• [Record extracts]

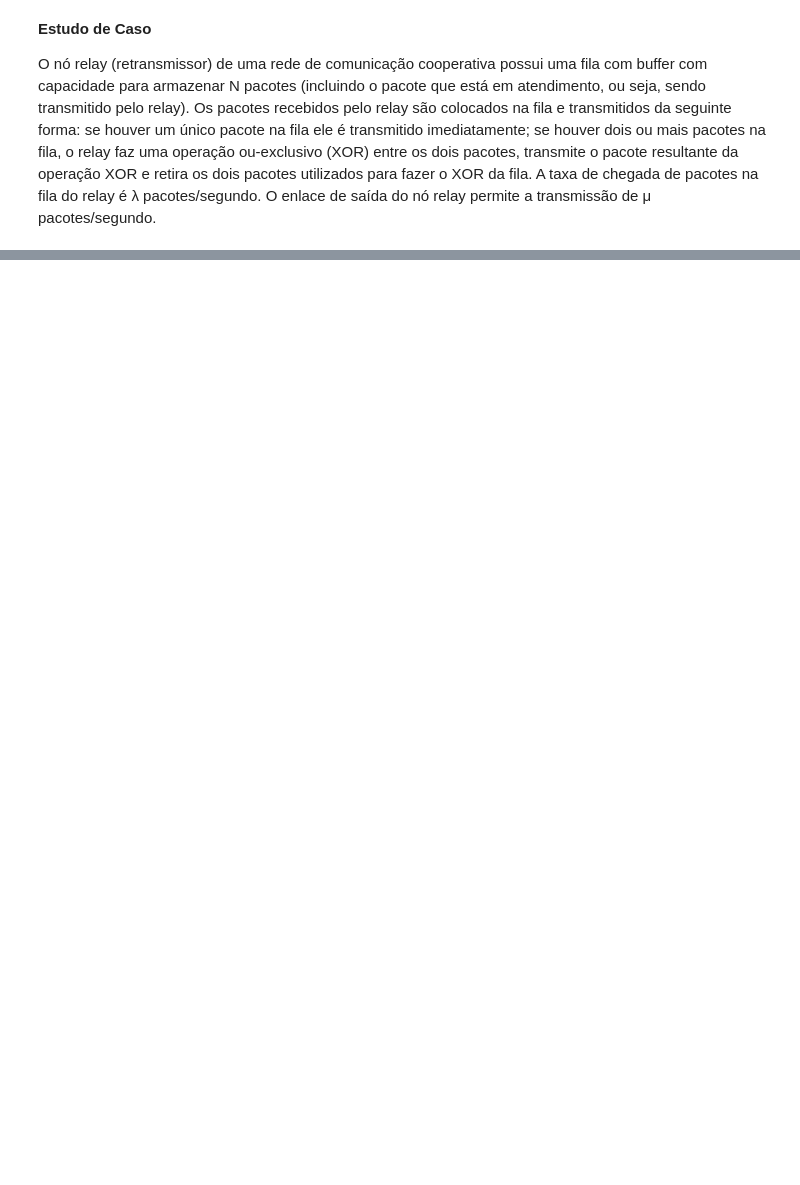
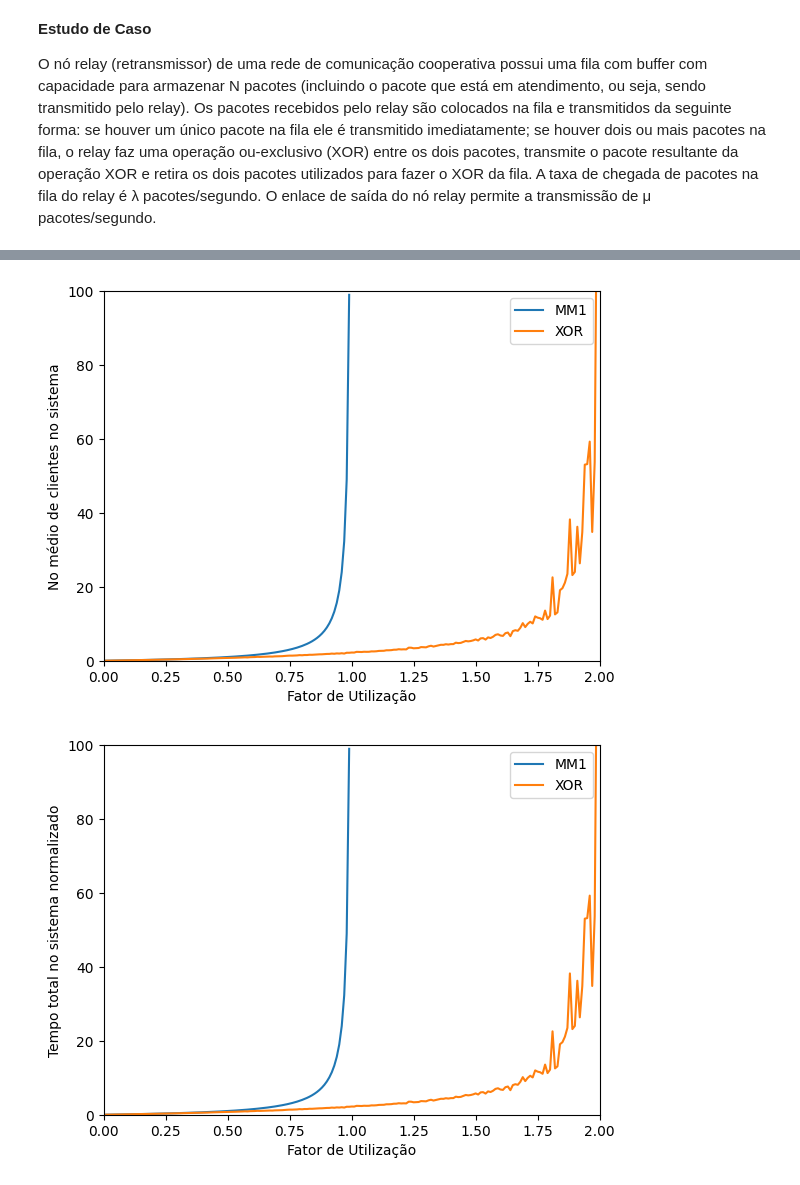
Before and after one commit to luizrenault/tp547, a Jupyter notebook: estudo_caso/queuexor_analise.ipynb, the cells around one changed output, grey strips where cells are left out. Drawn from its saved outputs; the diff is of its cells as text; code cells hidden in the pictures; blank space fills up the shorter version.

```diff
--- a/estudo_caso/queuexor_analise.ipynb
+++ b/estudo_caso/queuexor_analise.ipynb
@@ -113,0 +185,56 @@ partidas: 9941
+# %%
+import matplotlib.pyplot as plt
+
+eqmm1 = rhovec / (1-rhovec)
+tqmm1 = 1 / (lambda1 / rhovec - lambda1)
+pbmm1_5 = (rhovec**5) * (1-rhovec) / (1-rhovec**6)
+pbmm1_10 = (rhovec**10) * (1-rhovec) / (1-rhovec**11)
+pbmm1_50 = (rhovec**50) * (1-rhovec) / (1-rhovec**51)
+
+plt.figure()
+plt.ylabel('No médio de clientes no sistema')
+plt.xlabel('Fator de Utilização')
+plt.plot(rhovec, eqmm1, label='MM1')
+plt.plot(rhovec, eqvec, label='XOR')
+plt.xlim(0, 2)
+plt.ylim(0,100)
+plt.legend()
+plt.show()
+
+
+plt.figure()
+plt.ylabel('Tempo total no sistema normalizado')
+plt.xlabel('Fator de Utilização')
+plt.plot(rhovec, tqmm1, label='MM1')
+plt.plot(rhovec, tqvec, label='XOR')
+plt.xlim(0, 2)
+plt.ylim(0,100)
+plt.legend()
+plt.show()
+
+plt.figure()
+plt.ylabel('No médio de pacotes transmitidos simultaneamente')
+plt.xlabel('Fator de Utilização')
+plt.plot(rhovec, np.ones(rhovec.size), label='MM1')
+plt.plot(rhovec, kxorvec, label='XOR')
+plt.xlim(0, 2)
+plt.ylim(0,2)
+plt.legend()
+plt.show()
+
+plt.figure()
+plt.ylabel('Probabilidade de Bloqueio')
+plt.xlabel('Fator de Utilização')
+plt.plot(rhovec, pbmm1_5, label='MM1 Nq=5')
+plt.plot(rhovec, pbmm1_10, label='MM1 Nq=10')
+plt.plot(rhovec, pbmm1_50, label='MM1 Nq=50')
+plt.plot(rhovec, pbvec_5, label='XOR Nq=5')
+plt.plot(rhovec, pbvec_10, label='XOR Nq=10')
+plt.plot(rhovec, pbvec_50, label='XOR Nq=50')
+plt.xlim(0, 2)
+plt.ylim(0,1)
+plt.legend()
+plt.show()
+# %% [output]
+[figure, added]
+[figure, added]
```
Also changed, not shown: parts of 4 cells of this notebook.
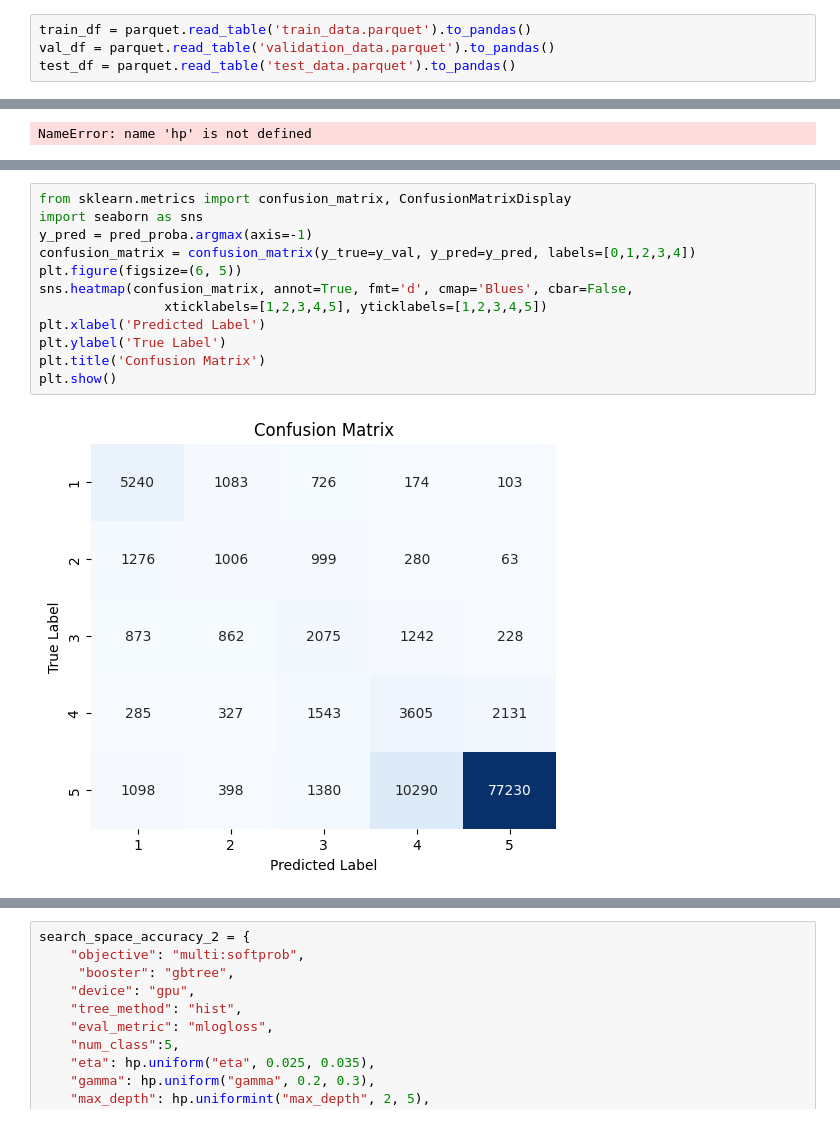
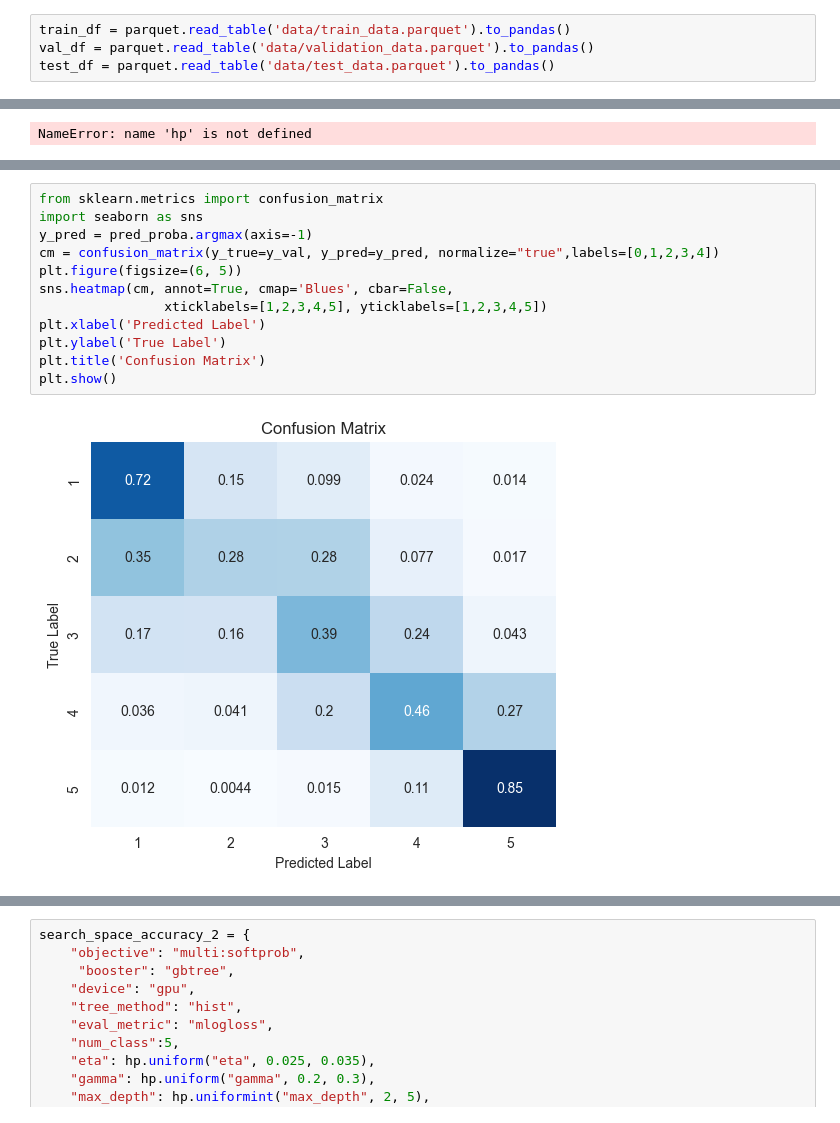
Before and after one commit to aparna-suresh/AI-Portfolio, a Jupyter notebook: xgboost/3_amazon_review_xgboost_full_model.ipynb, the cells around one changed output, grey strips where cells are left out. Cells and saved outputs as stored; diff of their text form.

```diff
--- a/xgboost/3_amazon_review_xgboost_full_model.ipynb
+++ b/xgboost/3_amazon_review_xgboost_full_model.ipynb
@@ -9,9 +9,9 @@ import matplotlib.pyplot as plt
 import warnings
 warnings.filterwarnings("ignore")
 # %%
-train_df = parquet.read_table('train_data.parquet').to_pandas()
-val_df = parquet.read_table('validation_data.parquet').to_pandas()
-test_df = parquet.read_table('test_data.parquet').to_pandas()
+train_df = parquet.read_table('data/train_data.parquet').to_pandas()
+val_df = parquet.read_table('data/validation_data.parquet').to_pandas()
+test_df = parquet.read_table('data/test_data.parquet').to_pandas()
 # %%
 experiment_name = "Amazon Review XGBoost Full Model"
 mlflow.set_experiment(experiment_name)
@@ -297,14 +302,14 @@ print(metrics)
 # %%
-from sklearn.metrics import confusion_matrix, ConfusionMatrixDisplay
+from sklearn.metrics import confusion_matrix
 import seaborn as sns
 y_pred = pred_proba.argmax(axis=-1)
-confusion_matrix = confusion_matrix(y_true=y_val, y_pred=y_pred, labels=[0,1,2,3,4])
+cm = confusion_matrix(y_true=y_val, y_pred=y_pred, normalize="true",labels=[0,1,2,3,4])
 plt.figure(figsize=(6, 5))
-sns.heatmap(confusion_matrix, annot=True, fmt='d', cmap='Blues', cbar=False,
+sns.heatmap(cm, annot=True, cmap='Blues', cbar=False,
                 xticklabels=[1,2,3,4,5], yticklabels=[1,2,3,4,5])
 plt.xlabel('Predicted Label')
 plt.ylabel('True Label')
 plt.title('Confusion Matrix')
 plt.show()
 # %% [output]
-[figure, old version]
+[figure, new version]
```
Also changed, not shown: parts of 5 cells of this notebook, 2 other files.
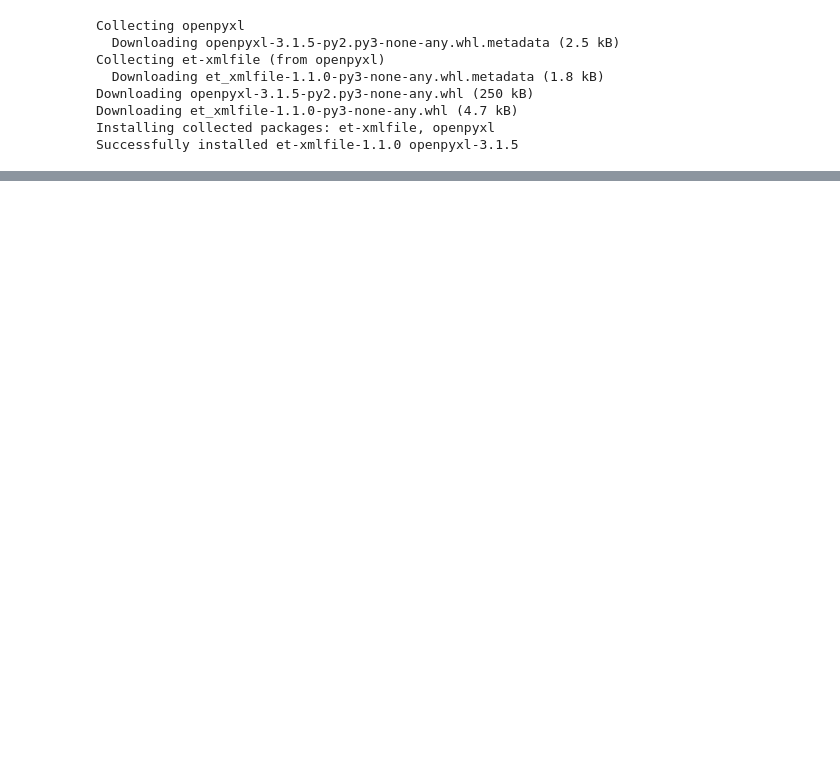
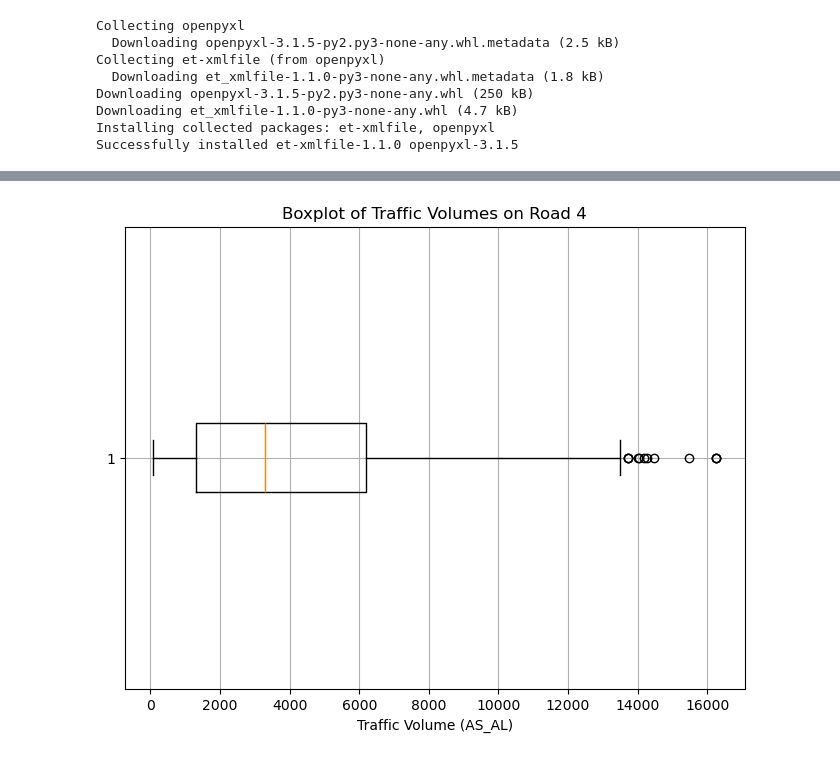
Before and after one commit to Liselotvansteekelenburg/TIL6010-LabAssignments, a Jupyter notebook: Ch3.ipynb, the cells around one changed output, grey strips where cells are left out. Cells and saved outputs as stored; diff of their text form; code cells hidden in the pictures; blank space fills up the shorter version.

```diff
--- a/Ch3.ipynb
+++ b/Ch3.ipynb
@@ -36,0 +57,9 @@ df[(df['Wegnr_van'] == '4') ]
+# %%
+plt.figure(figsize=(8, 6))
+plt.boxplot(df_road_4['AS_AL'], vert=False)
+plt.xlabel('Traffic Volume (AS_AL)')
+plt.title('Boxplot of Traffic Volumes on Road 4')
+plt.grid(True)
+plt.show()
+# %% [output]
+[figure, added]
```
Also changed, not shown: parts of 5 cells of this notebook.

• [Exercise] In the records, how many lines hold the word "version"? Answer with the number and no other words.

• [Task response] 4